11:45amWelcome Address
Jennifer Thompson – Executive Director, Sustainable Silicon Valley
Cindy Clark – Chief Development Officer, Sustainable Silicon Valley
11:55amWater Sustainability in San Jose
Mayor Sam Liccardo, City of San Jose
12:20pmCollaboration Amongst State, Local, and Business Interests
Frances Spivy-Weber, State Water Resources Control Board
12:45pmFramework for Distributed Reuse Standards
Paula Kehoe, San Francisco Public Utilities Commission
1:15pmPanel 1: Ordinance for New Development Water Efficiency
Tony Eulo, City of Morgan Hill
Barbara Keegan, Santa Clara Valley Water District

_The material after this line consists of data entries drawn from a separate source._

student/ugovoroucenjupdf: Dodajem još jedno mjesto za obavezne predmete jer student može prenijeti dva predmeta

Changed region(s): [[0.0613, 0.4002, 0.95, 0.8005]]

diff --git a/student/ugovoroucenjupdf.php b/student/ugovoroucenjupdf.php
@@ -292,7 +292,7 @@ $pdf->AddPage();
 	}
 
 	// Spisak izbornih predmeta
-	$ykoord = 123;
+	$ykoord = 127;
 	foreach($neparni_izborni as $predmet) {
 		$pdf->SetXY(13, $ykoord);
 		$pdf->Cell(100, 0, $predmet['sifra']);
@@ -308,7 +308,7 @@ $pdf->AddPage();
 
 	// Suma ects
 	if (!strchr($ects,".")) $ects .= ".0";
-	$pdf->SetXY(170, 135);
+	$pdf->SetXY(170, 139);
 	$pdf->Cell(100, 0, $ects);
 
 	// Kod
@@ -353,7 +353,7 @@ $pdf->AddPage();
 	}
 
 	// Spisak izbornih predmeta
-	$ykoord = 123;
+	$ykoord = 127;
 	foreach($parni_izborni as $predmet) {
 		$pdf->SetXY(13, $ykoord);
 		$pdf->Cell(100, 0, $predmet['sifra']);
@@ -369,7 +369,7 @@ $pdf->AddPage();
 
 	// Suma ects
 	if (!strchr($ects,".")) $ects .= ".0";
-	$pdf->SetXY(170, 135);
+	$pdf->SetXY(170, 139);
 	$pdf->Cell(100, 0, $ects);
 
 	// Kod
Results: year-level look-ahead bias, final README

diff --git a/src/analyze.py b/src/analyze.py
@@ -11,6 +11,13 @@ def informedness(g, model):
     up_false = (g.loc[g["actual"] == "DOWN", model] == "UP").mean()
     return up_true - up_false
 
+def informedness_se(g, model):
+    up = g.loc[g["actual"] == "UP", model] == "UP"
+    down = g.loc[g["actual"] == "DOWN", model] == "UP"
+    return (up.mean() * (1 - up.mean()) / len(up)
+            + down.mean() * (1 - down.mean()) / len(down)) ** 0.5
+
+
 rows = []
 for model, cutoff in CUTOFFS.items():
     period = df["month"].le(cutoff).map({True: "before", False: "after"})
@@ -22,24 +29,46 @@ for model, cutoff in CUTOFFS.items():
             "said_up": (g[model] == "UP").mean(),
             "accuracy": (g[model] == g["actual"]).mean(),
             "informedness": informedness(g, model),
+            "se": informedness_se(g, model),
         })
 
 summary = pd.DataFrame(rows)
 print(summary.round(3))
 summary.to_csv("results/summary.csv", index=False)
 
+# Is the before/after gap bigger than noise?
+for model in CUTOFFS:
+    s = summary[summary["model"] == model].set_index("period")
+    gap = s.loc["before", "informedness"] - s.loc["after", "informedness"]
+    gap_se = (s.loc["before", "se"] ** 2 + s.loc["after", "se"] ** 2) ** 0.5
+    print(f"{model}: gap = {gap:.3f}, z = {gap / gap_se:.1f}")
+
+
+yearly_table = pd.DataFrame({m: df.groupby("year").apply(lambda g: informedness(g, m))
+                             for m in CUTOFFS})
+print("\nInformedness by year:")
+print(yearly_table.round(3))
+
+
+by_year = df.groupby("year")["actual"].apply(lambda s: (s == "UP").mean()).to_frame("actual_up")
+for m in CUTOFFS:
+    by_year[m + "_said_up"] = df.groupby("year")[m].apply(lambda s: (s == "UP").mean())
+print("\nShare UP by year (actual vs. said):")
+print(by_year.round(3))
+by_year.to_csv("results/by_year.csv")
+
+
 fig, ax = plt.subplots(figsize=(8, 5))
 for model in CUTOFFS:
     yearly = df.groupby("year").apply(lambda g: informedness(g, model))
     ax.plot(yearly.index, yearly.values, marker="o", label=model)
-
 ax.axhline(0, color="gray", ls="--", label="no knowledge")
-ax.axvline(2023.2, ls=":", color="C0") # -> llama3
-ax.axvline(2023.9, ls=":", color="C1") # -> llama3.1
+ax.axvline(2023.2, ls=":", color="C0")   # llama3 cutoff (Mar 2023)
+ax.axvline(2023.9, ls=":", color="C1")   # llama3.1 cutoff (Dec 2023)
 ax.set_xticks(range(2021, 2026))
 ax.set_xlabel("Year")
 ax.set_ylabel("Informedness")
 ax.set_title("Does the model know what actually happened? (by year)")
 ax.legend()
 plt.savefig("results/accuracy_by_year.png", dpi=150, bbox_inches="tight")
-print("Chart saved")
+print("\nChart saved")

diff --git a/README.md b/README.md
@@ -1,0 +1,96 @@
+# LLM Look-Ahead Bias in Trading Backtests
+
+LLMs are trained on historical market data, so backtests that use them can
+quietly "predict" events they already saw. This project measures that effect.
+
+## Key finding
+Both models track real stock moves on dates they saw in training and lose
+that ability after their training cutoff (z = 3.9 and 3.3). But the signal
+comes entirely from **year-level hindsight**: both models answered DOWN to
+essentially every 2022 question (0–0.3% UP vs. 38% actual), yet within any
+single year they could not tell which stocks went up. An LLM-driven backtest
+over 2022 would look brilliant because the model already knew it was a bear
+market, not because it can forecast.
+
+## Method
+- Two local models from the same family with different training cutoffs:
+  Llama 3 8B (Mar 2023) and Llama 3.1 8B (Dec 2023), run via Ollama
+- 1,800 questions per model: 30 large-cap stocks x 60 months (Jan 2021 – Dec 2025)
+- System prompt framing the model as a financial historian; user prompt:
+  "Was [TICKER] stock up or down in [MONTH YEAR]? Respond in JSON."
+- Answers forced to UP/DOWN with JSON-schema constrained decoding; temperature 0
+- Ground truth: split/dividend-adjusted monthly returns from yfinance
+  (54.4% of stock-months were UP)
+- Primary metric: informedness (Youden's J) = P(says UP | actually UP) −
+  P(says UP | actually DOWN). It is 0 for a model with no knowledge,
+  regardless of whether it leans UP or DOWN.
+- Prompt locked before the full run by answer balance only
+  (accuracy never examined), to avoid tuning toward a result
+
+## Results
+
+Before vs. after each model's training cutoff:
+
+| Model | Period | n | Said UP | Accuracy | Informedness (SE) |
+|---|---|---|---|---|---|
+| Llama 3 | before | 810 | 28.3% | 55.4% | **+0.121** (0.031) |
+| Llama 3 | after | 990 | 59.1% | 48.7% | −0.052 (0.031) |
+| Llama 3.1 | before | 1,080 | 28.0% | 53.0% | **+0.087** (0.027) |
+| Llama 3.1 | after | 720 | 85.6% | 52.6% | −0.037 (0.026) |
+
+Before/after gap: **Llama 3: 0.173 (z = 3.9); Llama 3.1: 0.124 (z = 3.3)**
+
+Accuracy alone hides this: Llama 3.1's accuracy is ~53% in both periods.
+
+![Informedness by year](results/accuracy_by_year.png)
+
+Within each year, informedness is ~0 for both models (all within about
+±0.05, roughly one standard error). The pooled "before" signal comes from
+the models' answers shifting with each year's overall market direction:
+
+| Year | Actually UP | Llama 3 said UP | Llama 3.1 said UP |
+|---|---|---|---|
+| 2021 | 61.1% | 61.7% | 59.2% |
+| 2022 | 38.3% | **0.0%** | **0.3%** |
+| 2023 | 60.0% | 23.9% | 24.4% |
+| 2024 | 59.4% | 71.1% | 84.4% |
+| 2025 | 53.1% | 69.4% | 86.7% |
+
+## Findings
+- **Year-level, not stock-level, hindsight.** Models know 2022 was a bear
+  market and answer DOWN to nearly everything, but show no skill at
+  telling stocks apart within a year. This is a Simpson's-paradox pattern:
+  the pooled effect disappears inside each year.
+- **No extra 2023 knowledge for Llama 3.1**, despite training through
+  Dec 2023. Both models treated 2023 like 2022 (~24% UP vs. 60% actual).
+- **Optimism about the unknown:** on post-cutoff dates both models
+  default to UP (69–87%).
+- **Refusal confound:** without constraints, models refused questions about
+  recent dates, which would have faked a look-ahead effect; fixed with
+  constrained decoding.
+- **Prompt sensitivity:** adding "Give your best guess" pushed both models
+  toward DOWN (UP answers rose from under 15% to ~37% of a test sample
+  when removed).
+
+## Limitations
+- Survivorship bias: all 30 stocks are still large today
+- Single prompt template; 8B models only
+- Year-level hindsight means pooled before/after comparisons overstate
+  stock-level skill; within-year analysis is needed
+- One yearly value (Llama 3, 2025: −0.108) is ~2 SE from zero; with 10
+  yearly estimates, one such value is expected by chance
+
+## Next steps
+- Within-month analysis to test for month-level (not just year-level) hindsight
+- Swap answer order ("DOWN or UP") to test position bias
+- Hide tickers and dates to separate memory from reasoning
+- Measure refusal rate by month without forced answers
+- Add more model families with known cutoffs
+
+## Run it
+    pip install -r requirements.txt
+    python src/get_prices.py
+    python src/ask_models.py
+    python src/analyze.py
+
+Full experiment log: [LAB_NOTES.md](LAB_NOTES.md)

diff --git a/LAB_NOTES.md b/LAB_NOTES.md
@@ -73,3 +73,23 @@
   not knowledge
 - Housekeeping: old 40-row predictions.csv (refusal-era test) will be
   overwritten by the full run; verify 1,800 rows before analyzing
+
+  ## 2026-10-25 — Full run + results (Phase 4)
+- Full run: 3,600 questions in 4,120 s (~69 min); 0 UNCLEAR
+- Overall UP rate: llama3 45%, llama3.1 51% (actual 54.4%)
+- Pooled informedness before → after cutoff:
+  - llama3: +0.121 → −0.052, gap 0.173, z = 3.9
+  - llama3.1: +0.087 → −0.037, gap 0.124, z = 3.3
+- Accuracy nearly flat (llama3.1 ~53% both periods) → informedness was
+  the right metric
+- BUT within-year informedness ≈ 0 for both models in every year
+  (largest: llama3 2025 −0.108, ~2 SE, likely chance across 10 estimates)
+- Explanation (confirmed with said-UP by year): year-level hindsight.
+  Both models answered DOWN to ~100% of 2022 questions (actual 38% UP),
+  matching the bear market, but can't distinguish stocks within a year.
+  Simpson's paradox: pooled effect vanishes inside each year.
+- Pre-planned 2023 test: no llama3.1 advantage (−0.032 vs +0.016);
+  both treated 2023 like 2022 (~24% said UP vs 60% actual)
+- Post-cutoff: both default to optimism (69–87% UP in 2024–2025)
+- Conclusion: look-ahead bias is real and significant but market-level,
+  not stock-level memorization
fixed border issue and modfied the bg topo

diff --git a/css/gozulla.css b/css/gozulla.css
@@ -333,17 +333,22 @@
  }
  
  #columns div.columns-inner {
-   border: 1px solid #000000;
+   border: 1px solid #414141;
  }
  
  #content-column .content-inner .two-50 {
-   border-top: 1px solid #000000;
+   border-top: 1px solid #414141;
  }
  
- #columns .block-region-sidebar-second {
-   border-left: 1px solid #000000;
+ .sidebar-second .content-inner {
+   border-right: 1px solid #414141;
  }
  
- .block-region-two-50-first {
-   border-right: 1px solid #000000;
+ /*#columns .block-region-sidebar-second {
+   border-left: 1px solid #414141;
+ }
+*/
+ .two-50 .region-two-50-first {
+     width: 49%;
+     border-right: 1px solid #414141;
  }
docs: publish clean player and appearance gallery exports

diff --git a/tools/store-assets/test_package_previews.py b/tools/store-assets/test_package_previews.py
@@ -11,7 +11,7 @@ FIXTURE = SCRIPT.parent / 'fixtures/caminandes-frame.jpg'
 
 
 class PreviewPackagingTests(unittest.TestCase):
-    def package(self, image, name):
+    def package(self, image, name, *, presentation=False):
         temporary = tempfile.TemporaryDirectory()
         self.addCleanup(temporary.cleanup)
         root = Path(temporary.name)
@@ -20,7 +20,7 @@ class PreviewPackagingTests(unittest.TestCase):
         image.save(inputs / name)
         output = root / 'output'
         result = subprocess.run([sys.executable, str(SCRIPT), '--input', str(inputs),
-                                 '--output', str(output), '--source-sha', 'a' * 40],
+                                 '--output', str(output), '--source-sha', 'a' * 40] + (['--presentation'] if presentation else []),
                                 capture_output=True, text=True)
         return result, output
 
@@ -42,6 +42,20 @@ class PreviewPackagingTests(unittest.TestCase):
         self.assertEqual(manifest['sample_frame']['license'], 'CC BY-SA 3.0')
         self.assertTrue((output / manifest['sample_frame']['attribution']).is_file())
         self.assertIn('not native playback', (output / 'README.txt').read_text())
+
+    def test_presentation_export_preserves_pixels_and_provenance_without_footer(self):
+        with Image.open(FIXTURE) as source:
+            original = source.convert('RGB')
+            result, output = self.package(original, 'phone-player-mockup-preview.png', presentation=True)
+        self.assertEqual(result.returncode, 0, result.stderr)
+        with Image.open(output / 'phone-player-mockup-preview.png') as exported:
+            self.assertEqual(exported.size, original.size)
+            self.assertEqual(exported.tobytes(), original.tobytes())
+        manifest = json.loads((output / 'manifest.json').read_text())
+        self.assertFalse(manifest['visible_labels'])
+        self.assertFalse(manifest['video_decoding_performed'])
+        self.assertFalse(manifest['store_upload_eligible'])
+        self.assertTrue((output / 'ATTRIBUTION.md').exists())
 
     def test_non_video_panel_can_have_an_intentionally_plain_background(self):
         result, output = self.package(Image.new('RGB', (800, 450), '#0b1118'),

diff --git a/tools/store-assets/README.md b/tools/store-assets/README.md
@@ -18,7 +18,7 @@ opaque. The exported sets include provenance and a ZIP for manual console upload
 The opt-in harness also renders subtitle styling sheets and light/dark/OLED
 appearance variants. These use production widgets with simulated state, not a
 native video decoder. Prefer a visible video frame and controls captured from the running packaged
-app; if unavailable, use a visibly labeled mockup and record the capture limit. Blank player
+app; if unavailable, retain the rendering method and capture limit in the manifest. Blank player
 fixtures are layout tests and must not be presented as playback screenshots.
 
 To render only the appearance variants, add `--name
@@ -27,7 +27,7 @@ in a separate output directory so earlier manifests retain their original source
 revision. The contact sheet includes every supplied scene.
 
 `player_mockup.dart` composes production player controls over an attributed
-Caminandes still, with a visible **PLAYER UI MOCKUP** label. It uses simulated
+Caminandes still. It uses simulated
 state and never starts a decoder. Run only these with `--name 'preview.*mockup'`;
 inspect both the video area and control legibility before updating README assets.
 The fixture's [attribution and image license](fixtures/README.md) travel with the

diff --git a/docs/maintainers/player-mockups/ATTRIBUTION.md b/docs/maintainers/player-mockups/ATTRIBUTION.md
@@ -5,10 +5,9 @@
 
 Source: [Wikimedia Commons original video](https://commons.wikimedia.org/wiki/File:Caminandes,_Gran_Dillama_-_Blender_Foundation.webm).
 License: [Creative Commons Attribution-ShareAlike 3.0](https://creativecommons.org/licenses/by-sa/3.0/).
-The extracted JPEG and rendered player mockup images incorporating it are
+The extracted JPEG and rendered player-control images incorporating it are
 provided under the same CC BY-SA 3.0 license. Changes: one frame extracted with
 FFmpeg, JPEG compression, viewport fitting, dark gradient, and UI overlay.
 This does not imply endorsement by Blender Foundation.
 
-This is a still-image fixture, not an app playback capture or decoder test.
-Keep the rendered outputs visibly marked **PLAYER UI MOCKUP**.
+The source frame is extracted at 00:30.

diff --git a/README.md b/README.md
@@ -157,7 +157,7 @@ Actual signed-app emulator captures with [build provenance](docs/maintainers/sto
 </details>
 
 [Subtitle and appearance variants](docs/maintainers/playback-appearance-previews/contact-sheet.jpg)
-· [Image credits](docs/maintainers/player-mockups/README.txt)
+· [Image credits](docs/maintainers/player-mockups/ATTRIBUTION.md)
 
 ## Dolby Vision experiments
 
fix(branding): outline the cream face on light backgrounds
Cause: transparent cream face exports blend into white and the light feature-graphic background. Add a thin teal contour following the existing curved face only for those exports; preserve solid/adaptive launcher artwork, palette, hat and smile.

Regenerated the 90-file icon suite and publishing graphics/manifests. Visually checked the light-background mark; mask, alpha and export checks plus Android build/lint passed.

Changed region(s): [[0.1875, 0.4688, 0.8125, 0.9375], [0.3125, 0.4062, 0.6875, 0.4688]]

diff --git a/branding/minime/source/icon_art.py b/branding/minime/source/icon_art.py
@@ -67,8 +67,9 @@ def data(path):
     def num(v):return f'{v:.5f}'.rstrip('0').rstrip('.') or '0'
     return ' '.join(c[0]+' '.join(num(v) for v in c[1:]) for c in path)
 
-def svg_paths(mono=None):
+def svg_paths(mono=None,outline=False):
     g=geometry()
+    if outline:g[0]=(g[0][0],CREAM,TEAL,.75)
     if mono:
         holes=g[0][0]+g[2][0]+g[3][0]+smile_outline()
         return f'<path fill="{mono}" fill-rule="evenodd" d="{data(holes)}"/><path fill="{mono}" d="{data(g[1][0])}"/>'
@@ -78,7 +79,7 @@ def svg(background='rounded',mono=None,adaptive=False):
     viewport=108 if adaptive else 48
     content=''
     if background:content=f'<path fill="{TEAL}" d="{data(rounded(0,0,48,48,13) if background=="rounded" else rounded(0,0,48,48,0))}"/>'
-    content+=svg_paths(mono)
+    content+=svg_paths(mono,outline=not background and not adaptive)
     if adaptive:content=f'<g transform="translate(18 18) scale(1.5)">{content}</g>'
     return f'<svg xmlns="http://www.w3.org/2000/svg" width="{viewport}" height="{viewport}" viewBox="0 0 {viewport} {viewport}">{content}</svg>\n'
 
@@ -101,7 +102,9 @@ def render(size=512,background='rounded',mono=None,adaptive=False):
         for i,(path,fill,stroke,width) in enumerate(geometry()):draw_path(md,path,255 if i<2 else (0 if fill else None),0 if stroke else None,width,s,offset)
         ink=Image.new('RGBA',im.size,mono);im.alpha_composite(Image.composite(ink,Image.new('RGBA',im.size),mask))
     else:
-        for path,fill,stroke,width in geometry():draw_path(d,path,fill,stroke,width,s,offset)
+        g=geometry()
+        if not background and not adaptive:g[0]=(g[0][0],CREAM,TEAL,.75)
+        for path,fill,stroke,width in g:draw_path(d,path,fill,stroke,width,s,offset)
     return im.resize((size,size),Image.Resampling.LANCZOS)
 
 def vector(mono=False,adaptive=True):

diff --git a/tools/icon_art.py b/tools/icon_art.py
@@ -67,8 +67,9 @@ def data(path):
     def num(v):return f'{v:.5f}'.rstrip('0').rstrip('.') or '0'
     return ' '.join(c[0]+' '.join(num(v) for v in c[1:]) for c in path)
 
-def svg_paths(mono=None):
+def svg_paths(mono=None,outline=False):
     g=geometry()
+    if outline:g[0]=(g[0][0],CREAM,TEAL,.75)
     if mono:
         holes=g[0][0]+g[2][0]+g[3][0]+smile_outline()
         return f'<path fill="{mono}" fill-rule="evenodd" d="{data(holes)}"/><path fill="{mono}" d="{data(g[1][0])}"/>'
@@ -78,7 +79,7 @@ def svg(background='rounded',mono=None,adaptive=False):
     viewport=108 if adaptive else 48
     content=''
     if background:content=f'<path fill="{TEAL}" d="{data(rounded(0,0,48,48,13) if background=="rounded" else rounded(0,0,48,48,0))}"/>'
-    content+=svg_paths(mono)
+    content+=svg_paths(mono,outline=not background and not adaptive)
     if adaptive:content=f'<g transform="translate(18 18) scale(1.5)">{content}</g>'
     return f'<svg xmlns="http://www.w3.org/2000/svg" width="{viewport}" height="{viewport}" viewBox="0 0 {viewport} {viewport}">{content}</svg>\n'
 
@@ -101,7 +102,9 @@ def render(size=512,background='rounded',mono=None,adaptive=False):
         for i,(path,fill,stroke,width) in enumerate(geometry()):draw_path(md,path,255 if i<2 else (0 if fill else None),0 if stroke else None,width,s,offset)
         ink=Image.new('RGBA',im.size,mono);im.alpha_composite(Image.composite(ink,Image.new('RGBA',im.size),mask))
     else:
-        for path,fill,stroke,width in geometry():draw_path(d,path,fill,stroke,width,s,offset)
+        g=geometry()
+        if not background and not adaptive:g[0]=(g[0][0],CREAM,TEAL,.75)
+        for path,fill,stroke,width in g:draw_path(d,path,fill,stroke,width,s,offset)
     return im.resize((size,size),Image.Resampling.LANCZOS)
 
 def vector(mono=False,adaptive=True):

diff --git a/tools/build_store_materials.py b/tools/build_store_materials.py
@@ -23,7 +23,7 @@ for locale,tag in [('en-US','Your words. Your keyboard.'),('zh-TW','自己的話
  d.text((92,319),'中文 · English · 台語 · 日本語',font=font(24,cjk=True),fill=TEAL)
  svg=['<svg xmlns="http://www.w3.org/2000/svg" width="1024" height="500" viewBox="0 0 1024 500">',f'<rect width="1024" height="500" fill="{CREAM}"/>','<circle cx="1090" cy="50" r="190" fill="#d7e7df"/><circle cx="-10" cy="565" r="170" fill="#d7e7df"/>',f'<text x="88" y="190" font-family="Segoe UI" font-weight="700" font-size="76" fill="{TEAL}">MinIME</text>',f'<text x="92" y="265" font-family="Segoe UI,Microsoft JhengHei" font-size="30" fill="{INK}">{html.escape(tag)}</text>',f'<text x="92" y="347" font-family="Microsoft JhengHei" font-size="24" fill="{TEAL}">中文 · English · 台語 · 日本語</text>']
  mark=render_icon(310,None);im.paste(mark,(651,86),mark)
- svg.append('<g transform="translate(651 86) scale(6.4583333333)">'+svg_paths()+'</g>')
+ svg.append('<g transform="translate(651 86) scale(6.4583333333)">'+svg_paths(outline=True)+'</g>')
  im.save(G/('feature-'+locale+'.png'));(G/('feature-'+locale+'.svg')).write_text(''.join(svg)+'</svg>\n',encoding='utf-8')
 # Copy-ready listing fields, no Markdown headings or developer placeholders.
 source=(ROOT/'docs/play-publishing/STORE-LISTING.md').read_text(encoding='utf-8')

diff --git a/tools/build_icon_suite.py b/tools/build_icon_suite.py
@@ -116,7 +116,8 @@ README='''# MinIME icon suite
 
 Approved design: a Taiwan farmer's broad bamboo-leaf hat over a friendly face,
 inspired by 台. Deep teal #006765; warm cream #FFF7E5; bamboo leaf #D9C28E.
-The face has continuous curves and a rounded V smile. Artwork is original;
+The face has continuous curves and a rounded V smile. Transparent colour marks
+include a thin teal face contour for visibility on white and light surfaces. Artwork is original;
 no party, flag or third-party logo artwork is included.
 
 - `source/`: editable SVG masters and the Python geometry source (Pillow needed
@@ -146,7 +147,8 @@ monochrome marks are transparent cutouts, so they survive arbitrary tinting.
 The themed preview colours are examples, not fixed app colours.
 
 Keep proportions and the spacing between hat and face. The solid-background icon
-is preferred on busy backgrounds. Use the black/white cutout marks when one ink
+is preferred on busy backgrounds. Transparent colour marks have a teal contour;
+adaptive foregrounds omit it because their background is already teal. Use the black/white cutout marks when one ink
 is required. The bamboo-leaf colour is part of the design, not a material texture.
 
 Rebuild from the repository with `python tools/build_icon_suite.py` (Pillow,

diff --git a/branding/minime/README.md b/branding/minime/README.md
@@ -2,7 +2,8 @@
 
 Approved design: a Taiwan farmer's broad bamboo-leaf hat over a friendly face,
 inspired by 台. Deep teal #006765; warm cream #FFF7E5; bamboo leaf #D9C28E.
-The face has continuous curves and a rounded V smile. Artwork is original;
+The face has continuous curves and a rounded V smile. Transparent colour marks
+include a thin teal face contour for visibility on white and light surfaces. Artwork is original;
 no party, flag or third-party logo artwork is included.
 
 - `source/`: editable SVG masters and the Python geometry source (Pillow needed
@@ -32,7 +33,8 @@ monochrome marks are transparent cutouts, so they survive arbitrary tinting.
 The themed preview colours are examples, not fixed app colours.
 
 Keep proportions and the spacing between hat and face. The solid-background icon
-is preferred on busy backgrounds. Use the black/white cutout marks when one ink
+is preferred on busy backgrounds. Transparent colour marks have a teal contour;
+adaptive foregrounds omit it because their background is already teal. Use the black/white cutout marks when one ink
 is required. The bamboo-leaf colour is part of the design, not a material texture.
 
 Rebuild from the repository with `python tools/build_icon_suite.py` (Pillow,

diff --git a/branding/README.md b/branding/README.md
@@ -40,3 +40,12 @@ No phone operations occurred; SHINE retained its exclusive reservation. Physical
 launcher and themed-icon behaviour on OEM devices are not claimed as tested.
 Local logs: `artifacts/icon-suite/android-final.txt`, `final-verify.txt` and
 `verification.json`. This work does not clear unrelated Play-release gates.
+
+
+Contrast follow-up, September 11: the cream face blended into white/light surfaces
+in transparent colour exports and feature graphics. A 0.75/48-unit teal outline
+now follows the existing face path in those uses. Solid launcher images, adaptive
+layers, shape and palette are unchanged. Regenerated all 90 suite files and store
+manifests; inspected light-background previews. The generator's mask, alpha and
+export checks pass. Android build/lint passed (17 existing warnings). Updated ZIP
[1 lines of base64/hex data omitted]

Clark Brockman, SERA Architects
Moderator: Kirsten James, Ceres
2:00pmTwo-minute Pitches
2:10pmBreak and Networking
2:30pmPanel 2: Innovative Financing
Newsha Ajami, Water in the West, Stanford University
Nicole Neeman Brady, Edison Water Resources
Peter Haase, Acqualogic
Moderator: Tom Ferguson, Imagine H20
3:15pm10 Ways to Advance Water Sustainability
Laura Tam, SPUR
3:40pmTable Conversations
4:30pmThe Wisdom Behind SB814: The Water Guzzlers’ Bill, and Other Actions
Senator Jerry Hill, California State Senate
5:00pmReuse: Key to Our Water Portfolio with the Bay Area Leading the Way
Debbie Franco, Governor’s Office of Planning and Research
5:20pmWrap-Up
Jennifer Thompson – Executive Director, Sustainable Silicon Valley
Cindy Clark – Chief Development Officer, Sustainable Silicon Valley
5:30amBeer, Wine and Networking
6:30amEvent Ends

Table topicsExperts and sponsors
1. Cities: Is a water efficiency ordinance right for your city?Clark Brockman, SERA Designs
Ecovie Environmental
2. Cities: Diving into the details for a water efficiency ordinanceBob Hitchner, Nexus eWater
Nexus eWater
3. What does Sacramento need to know about reuse?Debbie Franco, Governor’s OPR
4. Water Offsets: The Alliance for Water Efficiency framework for encouraging growth within existing water suppliesMary Ann Dickinson,Water Alliance
Z Nano
5. Innovations in water efficiency–source separating toilets and other cutting edge technologiesKara Nelson, UC Berkeley
6. Local data projects: tracking use/reuse for water and land use agenciesNewsha Ajami, Water in the West at Stanford
San Jose Water
7. Water– A Critical Component to Risk, Business Resiliency and Supply Chain Reliability Nicole Neeman Brady,Edison Water
Natural Systems Utilities
8. Keeping water affordable–providing clean water for everyoneHeather Cooley, Pacific Institute
9. How Quickly can DPR be part of our local water portfolio and how big of role can it play?Santa Clara Valley Water District
Purple Pipe
10. Opportunities for Stormwater capture, storage and reuseKirsten James, Ceres andJenna Browning, ARUP
11. District Scale (tech and academic campuses): innovative water efficiency solutionsJosiah Cain, Sherwood Designs
Watts Water
12. Innovative financing for small to mid-sized projectsPeter Haase, Acqualogic/Fall Creek
Water City
13. Climate Change + water resilienceLaura Tam, SPUR
14. Resource recovery–the future of waste water treatmentSebastien Tilmans, Codiga at Stanford
Emefcy Orenco Santa Clara Valley Water Google
Aquacell Ecovie Natural Systems Utilities Purple Pecie
Nexus eWater San Jose Water Company WaterCity Watts Water Technologies Inc.
zNano Water Filtration Systems